Five hikes to get you outside on chilly days
By Haven Walls, Reporter
When it’s dark and rainy outside and cold to the point where your fingers turn numb, you usually want to stay inside, right? I don’t blame you. Sometimes, Washington weather makes everything seem so dreary that you just want to wrap the warmest blanket around you and watch your favorite TV show or movie with a warm cup of hot chocolate. Well, I have a solution for you. Hiking. Now this solution may seem stupid, but I promise it’s not. Hiking can help with your winter lazy-spell. Once you see mountain tops and evergreens covered in snow and birds flitting from frozen tree-to-tree, you’ll understand. So, here are five hikes that may inspire you to keep going, even if the weather sucks. However, please do proper research on winter hiking safety before hiking, especially out in the mountains. Without the proper gear or planning, your nice hiking day might turn out to be a horrible hiking day.
Ueland Tree Farm Trails — Bremerton, WA
The Ueland Tree Farm is an actual tree farm still used today with two main trails. At the end of one of the trails, Dickerson Trail, there’s a small waterfall and a lookout point further up. These trails are also fairly easy with the longest trail being the path to the lookout point which is 3.3 miles one way.
Franklin Falls — Snoqualmie Pass, WA
Although it’s a bit of a pain to get to the trailhead in the winter, the icy falls at the end are worth it. It’s a longer trail, being 6.5 miles round trip with a 700-foot elevation gain. You might be thinking that it seems like a lot of work to get to Franklin Falls, so why bother? But if you look up a photo of what the falls look like in the winter, you’ll change your mind although of course no photo could compare to seeing it in real life. The hike to the falls won’t be boring either. Snoqualmie Pass in the winter is like a wonderland. Snow covers every
inch of space possible, and it’s gorgeous.
Staircase Rapids — Hood Canal, WA
This trail is pretty much flat the whole way through with no elevation gain, similar to Ueland Tree Farm. A two mile round trip, this trail is beautiful with any weather. Actually, the usual gloom of Washington winters brings out the green in the trees and the rain helps the rapids flow better.

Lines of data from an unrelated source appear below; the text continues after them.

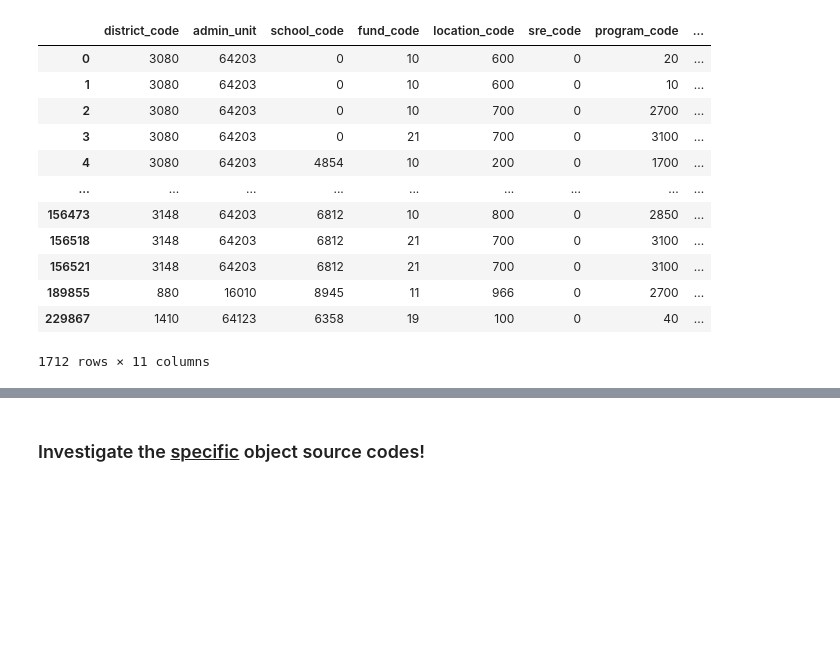
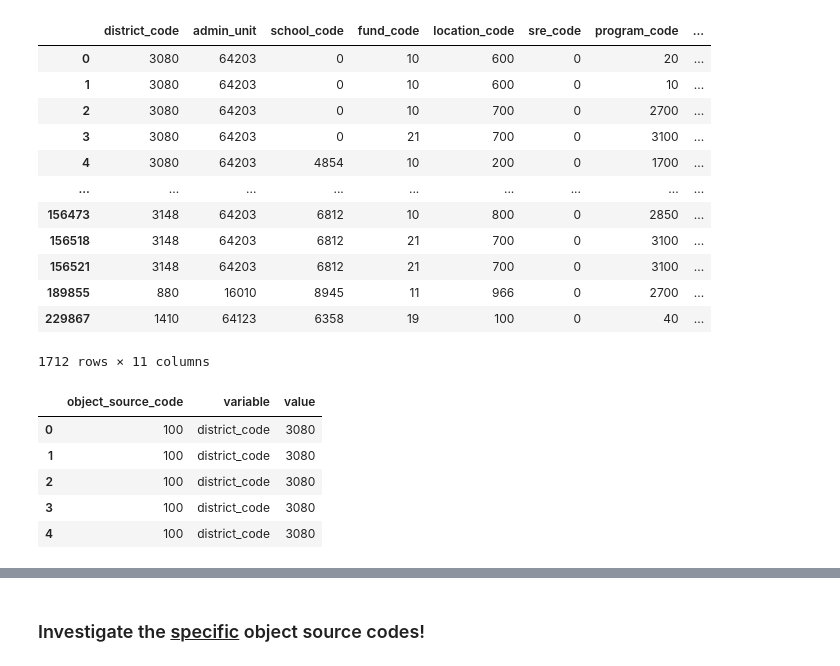
Before and after one commit to stacysandy/Data-Science-Practicum-II, a Jupyter notebook: Stacey_Sandy-Practicum_II.ipynb, the cells around one changed output, grey strips where cells are left out. Drawn from its saved outputs; the diff is of its cells as text; code cells hidden in the pictures; blank space fills up the shorter version.

```diff
--- a/Stacey_Sandy-Practicum_II.ipynb
+++ b/Stacey_Sandy-Practicum_II.ipynb
@@ -424,3 +461,16 @@ COK12_groupByOSC.head()
 | 189855 | 880 | 16010 | 8945 | 11 | 966 | 0 | 2700 | ... |
 | 229867 | 1410 | 64123 | 6358 | 19 | 100 | 0 | 40 | ... |
 1712 rows × 11 columns
+# %%
+# Try to melt function to identify each object source code by other financial code columns
+longOSC = pd.melt(COK12_df2,
+    id_vars=['object_source_code'])
+# %%
+longOSC.head()
+# %% [output]
+|  | object_source_code | variable | value |
+| 0 | 100 | district_code | 3080 |
+| 1 | 100 | district_code | 3080 |
+| 2 | 100 | district_code | 3080 |
+| 3 | 100 | district_code | 3080 |
+| 4 | 100 | district_code | 3080 |
```
Also changed, not shown: parts of 69 cells of this notebook.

There’s even a bridge! If that doesn’t excite you then I don’t know what will.
Lake Wenatchee State Park Trails — Stevens Pass, WA
Consisting of two trails that add to a total of 4 miles, Lake Wenatchee State Park is an easy hike if you’re okay with wearing snowshoes the whole time. The lake is clear and blue with mountains surrounding every inch. The snow in Stevens Pass is just like the snow in Snoqualmie Pass—magical. It does take longer to drive there because Stevens Pass is about two and a half hours away, so if you’re willing, I’d strongly suggest you visit.
Horseshoe Bend — Mount Baker, WA
About a three hour drive away, one of my favorite hikes lies in the foothills of Mt. Baker. 2.4 miles roundtrip, the trail follows the North Fork of the Nooksack River. The river is an unreal shade of blue, and the trees and moss around the river are just as bright. My advice is to go on a cloudy, foggy day because, like the Staircase Rapids, the colors pop with the gloom of the weather and the fog adds an extra sense of mystery.
I hope at least one of these hikes sparks your curiosity. Of course I am a bit biased as hiking is one of my favorite activities, but I really recommend giving it a shot. I believe it’s good for the soul to be outside. It’s where we belong.